In the book, Hillary Rodham has a problem finding suitable men—they just do not value her intelligence. So, she has to always settle for unworthy men who pick her, rather than be able select the kind of men she would like to date. When she meets the very tall, handsome, bright and charming Bill Clinton, she cannot believe her luck.
They get into a serious relationship, and against the advice of her friends, she shelves her own professional dreams and follows him to his home town in Arkansas, from where he wants to launch his political career. Soon, she notices his infidelities and, to her horror, is told by a woman that Bill “forced himself” on her. In those days, the term sex addiction had not yet come into use, and Bill tells Hillary that he cannot help his high libido; much as he loves her and wants to marry her, she will have to put up with his affairs.
Hillary actually considers this, she is so dazzled by Bill’s charisma, but he breaks up with her, because he would not be able to stay faithful to her and he does not want that to be an impediment in their future together.
Heartbroken, she returns to a solitary life in Chicago, teaching law and participating in advocacy initiatives for women and children. Slowly, she rises up the political ladder and wins a senate seat. She genuinely cares for her constituents, and backs legislation that would help the weak and underprivileged.

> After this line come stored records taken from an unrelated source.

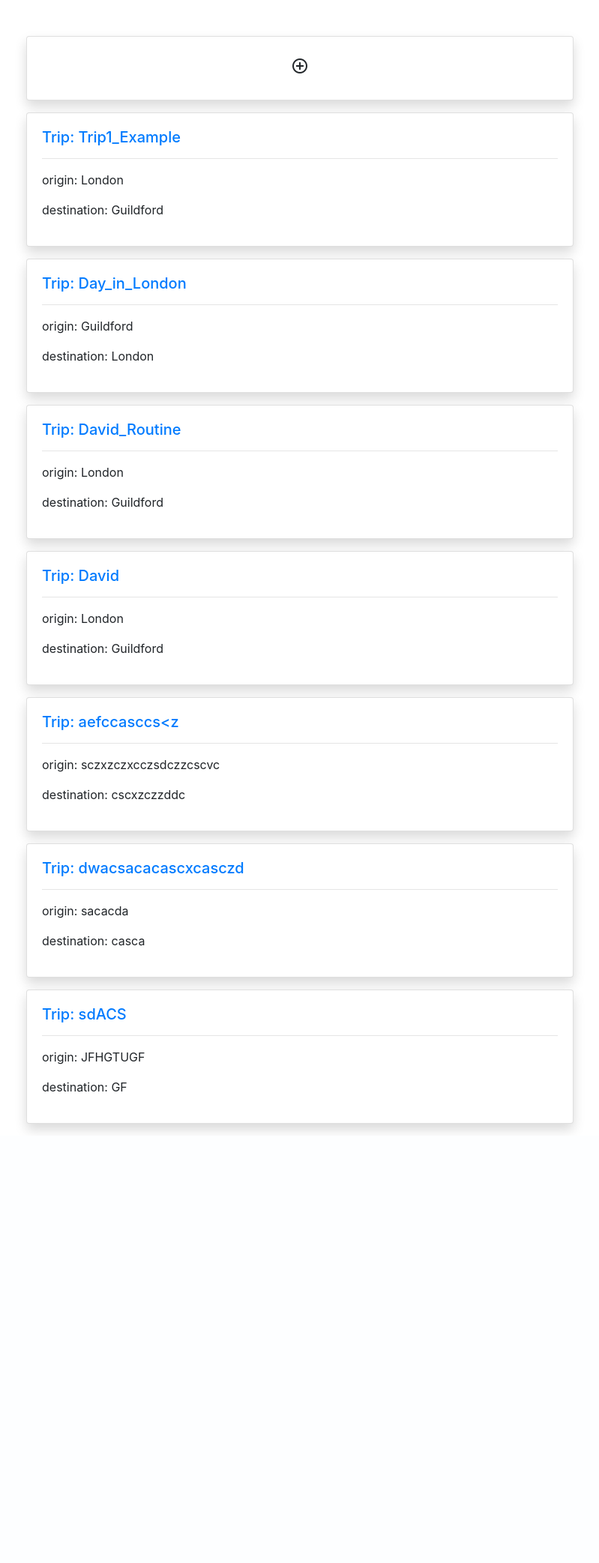
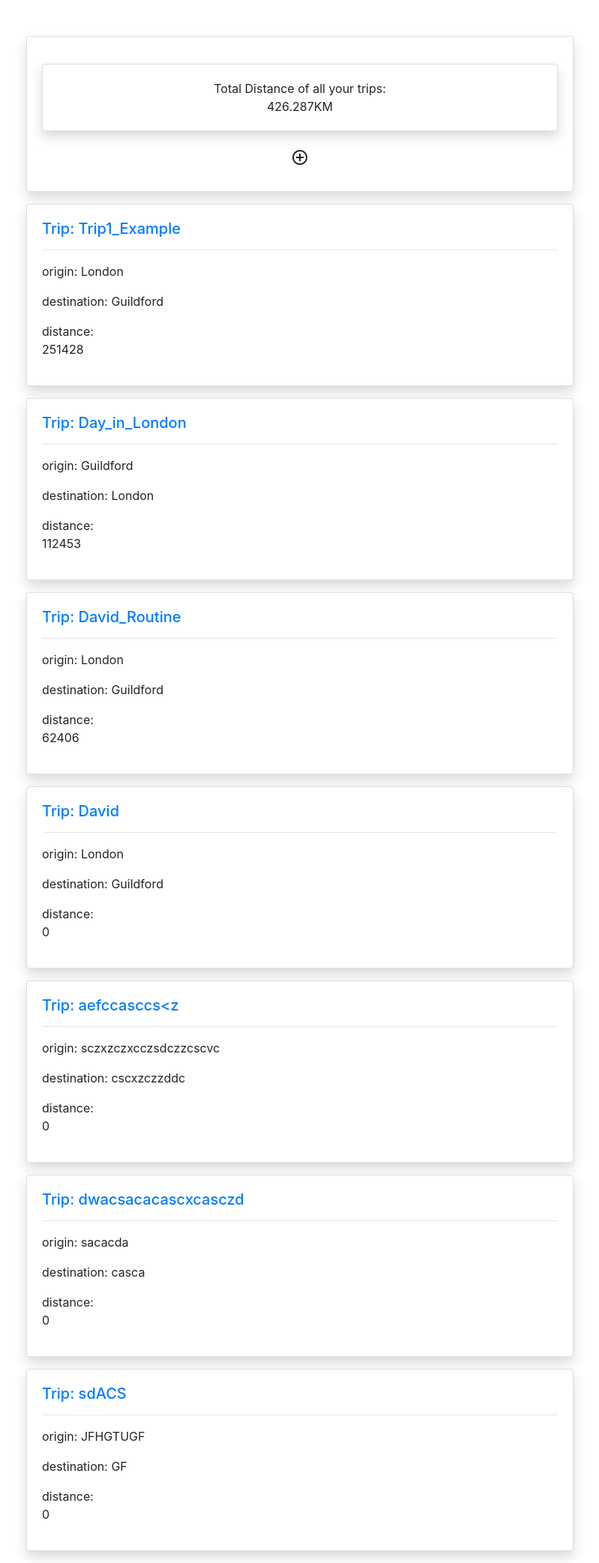
Before and after one commit to Surrey-SWE-Group-16/tripPlanner, a Django app: page /log/ in a window 1280 px wide. Shown: the part 56-2141 px from the top of the page at 75% size, without its empty margins (50-849 px from the left). Before the commit the page ends 1566 px from the top, so only its background shows below. Run offline with Django 4.2, Linux system fonts and the light colour scheme; data comes from the database, SQL or seed files in the repository; both versions use the stored data as it was after the commit; some libraries are stand-ins or nearby versions.

Commit message:
Total distance last change

```diff
--- a/travelbuddy/travelbuddy/templates/map_main/log.html
+++ b/travelbuddy/travelbuddy/templates/map_main/log.html
@@ -4,14 +4,32 @@
 {% block content %}
  <script type="text/javascript">
         window.onload = function() {
-            console.log("aAdssada")
+            let dist_tot = 0
+            let cnt = 0;
+            const dist_quer = document.querySelectorAll(".dist");
+            console.log("value", dist_quer)
+            dist_quer.forEach(d => {
+                console.log("v ", d.innerHTML)
+                dist_tot = dist_tot+parseInt(d.innerHTML);
+            });
+            console.log("dist ", dist_tot)
+            dist_tot = dist_tot/1000;
+            document.getElementById("id_tot_dist").textContent =  dist_tot;
         };
  </script>
+
 <div class="container">
     <div class="row mt-5 pt-3">
         <div class="col-md-8">
             <div class="card my-3 shadow">
                 <div class="card-body" style="text-align: center">
+                    <div class="card my-3 shadow">
+                        <div class="card-body" style="text-align: center">
+                            <span class="title" id="dist_tit">Total Distance of all your trips:</span>
+                            <br>
+                            <a id="id_tot_dist"></a>KM
+                        </div>
+                    </div>
                     <a class="btn" href="{% url 'user_map' %}">
                         <span class="material-symbols-outlined">add_circle</span>
                     </a>
@@ -24,6 +42,7 @@
                     <hr>
                     <p>origin: {{map.orig_loc}}</p>
                     <p>destination: {{map.dest_loc}}</p>
+                    distance: <p class="dist">{{map.distance}}</p>
                 </div>
             </div>
             {% endfor %}
```
Also changed, not shown: travelbuddy/db.sqlite3.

The media, however, plucks at her flaws—whether it is her supposedly strident voice, or her single status. It is worse when social media comes into play—she is called the vilest names possible, even by female journalists. When she appears on a radio show, hosted be a comedian, he has the cheek to ask her if she ever borrowed a tampon from Nancy Pelosi (fellow politician). Would such a condescending question ever be asked of a male politician?

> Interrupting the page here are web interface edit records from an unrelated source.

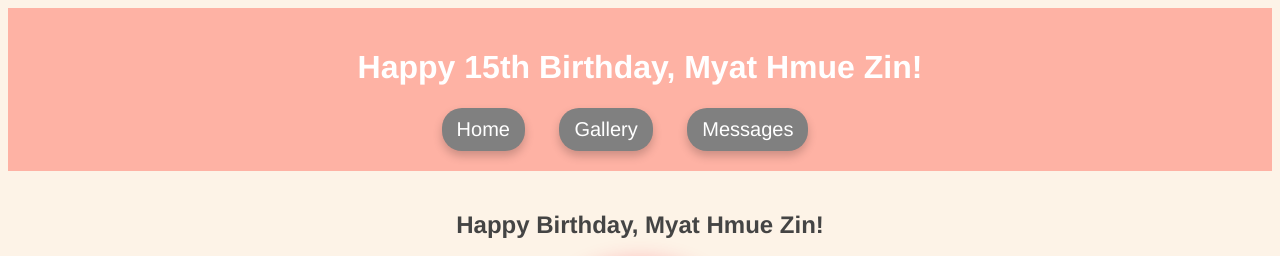
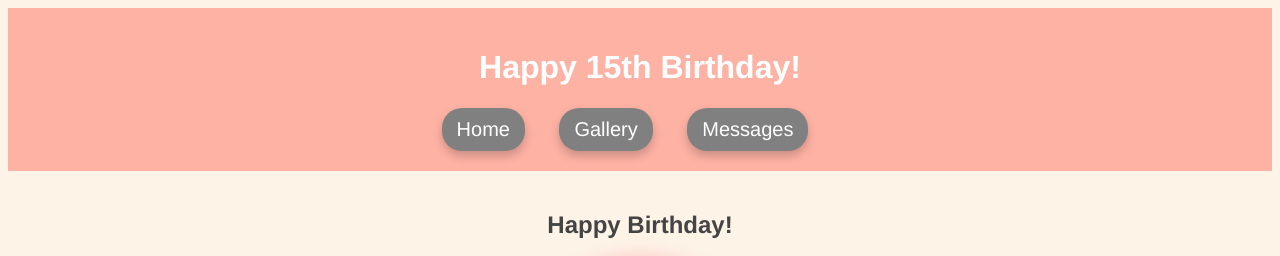
Before and after one commit to thekidartyom/test, a plain HTML site: page index.html in a window 1280 px wide. Shown: the top 256 px of the page. Drawn offline with Linux system fonts and the light colour scheme; grey boxes are pictures that could not be loaded.

Commit message:
Update index.html

```diff
--- a/index.html
+++ b/index.html
@@ -2,13 +2,13 @@
 <html>
 
 <head>
-  <title>Happy 15th Birthday, Myat Hmue Zin!</title>
+  <title>Happy 15th Birthday!</title>
   <link rel="stylesheet" href="style.css">
 </head>
 
 <body>
   <header>
-    <h1>Happy 15th Birthday, Myat Hmue Zin!</h1>
+    <h1>Happy 15th Birthday!</h1>
     <nav>
       <ul>
         <li><a href="index.html" class="nav-link">Home</a></li>
@@ -19,7 +19,7 @@
   </header>
   <main>
     <section class="message">
-      <h2>Happy Birthday, Myat Hmue Zin!</h2>
+      <h2>Happy Birthday!</h2>
       <img src="https://s9.kh1.co/aa/aa67c4c891f1a312c19121f1d5dc68c12b31ec36.jpeg" alt="Myat Hmue Zin's picture">
       <p>Wishing you all the best on your 15th birthday. May all your dreams come true and may you be blessed with good
         health, happiness, and success. Have a wonderful day!</p>
```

Meanwhile, Bill goes on to become a Silicon Valley billionaire, has two marriages and countless affairs; he hushes up a sexual harassment case with a hefty out-of-court settlement. But the media love him—a female columnist actually writes, “Sexually harass me, Bill!” In his rallies, men chant, “Shut her up!” and nobody takes up for Hillary. She has always been perceived, not as a women, but as an “honorary man” the fictional Hillary says. She is, however, female enough to have to get her hair and make-up done for every public appearance, shave her legs and get botox shots to smoothen her skin, because women are always judged for their appearance, more often than not, harshly; Hillary is criticized for being dull, dowdy and uncool. When death threats force her to wear a bullet-proof vest, she is damned for weight gain.
Hillary simply takes her loneliness and sexual abstinence as a price to pay for a political career. She rues her “pale and lumpy” thighs and keeps pining for Bill. When she does fall for a married colleague, they restrict themselves to holding hands and hugging. Bill, a serial sexual predator, suffers no repercussions over his alleged participation in drug-fuelled orgies.

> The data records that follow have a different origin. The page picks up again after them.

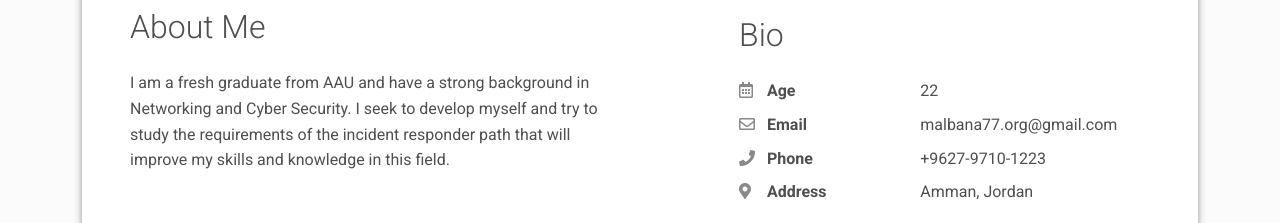
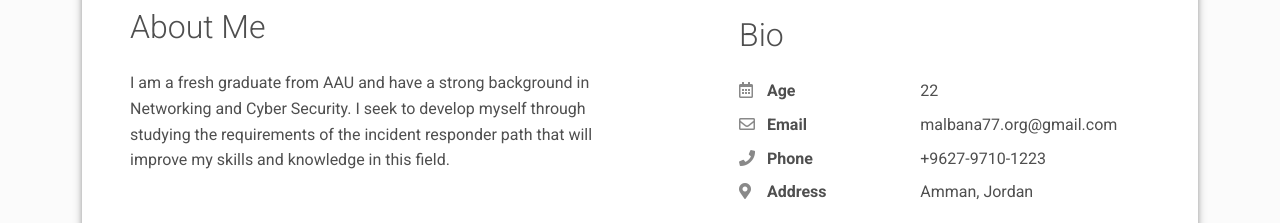
Before and after one commit to malbana77/malbana77.github.io, a plain HTML site: page index.html in a window 1280 px wide. Shown: the part 700-923 px from the top of the page. Drawn offline with Linux system fonts and the light colour scheme.

Commit message:
Update index.html

```diff
--- a/index.html
+++ b/index.html
@@ -90,7 +90,7 @@
         <div class="col-md-6">
           <h2 class="h2 fw-light mb-4">About Me</h2>
           <p>I am a fresh graduate from AAU and have a strong background in Networking and Cyber Security.
-I seek to develop myself and try to study the requirements of the incident responder path that will improve my skills and knowledge in this field.</p>
+I seek to develop myself through studying the requirements of the incident responder path that will improve my skills and knowledge in this field.</p>
         </div>
         <div class="col-md-5 offset-lg-1">
           <div class="row mt-2">
```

Interestingly, Donald Trump makes an appearance in the book, as an unlikely ally of Hillary Rodham and comes across as a pompous, ridiculous, ego maniac.
The book is prurient and invasive—even if it is fiction—but makes some significant points. Hillary understands that for men chasing a goal for personal achievement is acceptable, but every woman who hopes to gain entry to the highest office of power does so on behalf of her entire gender. “Yes, I was me, Hillary, but I also was a vessel and a proxy,” she says.
If she does not fit the groove society has set for her, she is demonized, like the real Hillary was, and continues to be. In spite of all the progress that women have made, they still have to constantly atone for ambition and be punished for real or imaginary transgressions. However, it is somewhat tragic that even in an alternate reality fantasy, the author does not allow the woman to have it all.
(This piece first appeared in The Free Press Journal dated June 16, 2020)